For decades, she was remembered only as F. Scott Fitzgerald’s crazy wife who caused the author nothing but problems and heartache. However, Zelda’s life along with her written work have taken on a renewed interest in recent times among literary critics, film producers, and fans alike, such as the 2017 period drama “Z: The Beginning of Everything” presented by Amazon Studios. Over the years, Zelda Fitzgerald’s artistic reputation has transformed into a force of feminine influence as evidenced by the song “Witchy Woman” by The Eagles, a piece Don Henley wrote after reading Zelda’s biography.
Astrologically, Zelda Fitzgerald is an iconic example of a Leo who refused to be overlooked and managed to retain her identity by artistically forging on her own.

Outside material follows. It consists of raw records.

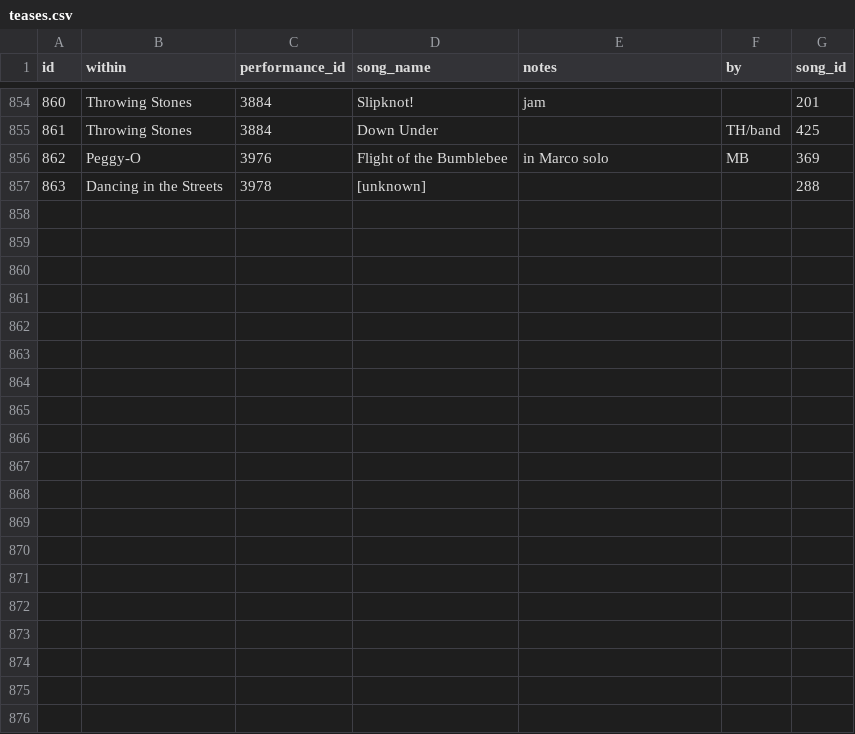
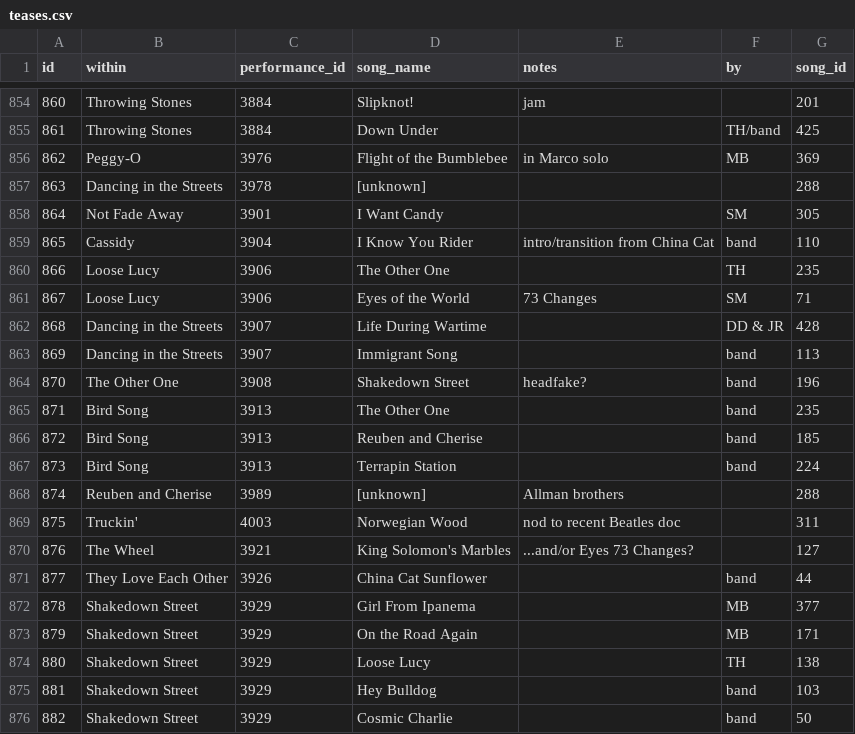
Before and after one commit to alxndr/almost-dead-net, a CSV file: src/data/csv/teases.csv, drawn as a sheet; only a part is shown, gaps mark what is left out; the diff names each change by its address in the sheet, - before the commit and + after, or states it on an @@ line.

Commit message:
data: recording and more teases for Show 237

```diff
--- a/src/data/csv/teases.csv
+++ b/src/data/csv/teases.csv
+row 858: 864 | Not Fade Away | 3901 | I Want Candy |  | SM | 305
+row 859: 865 | Cassidy | 3904 | I Know You Rider | intro/transition from China Cat | band | 110
+row 860: 866 | Loose Lucy | 3906 | The Other One |  | TH | 235
+row 861: 867 | Loose Lucy | 3906 | Eyes of the World | 73 Changes | SM | 71
+row 862: 868 | Dancing in the Streets | 3907 | Life During Wartime |  | DD & JR | 428
+row 863: 869 | Dancing in the Streets | 3907 | Immigrant Song |  | band | 113
+row 864: 870 | The Other One | 3908 | Shakedown Street | headfake? | band | 196
+row 865: 871 | Bird Song | 3913 | The Other One |  | band | 235
+row 866: 872 | Bird Song | 3913 | Reuben and Cherise |  | band | 185
+row 867: 873 | Bird Song | 3913 | Terrapin Station |  | band | 224
+row 868: 874 | Reuben and Cherise | 3989 | [unknown] | Allman brothers |  | 288
+row 869: 875 | Truckin' | 4003 | Norwegian Wood | nod to recent Beatles doc |  | 311
+row 870: 876 | The Wheel | 3921 | King Solomon's Marbles | ...and/or Eyes 73 Changes? |  | 127
+row 871: 877 | They Love Each Other | 3926 | China Cat Sunflower |  | band | 44
+row 872: 878 | Shakedown Street | 3929 | Girl From Ipanema |  | MB | 377
+row 873: 879 | Shakedown Street | 3929 | On the Road Again |  | MB | 171
+row 874: 880 | Shakedown Street | 3929 | Loose Lucy |  | TH | 138
+row 875: 881 | Shakedown Street | 3929 | Hey Bulldog |  | band | 103
+row 876: 882 | Shakedown Street | 3929 | Cosmic Charlie |  | band | 50
```
Also changed, not shown: src/data/csv/recordings.csv, src/data/csv/shows.csv, 2 other files.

It was stated earlier that Leos function best when they have a mode of creative self expression. It must be mentioned that whenever committed inside any of the numerous asylums and sanitariums she found herself in, Zelda was able to be released by expressing her artistic self through the creative outlets of both painting and writing.
Creatively, it must also be emphasized that Zelda’s writing style was completely different from her husband’s. Where Fitzgerald’s writing was short and crisp, in true Leonine fashion Zelda’s was descriptively flowery in an almost epic poem way. Her book served also as a literary trailblazer by experimenting with the technique of free association.
To quote New York Times literary critic Michiko Kakutani:
“Zelda Fitzgerald succeeded in conveying her own heroic desperation to succeed at something of her own, and she also managed to distinguish herself as a writer with, as Edmund Wilson once said of her husband, a ‘gift for turning language into something iridescent and surprising.”
Many often wonder how Zelda’s life would have been if she never encountered her famous author of a husband. In either outcome, this Lion born multi-talented artist would have undoubtedly shined pursuing a life that was fully lived and Leonine to the core.
Along with her written work public interest has renewed regarding Zelda Fitzgerald’s artwork as well. Seen above is a commemoration of her wedding day where wedding guests merge with an oncoming Easter Parade. Painted circa 1942 from memory, “5th Avenue” by Zelda Fitzgerald.
“Self Portrait” by Zelda Fitzgerald, 1940
Brad Kronen’s book “Love in the Stars” published by Llewellyn Worldwide, Inc. is available for purchase at your local book seller or online at amazon.com at the link listed below.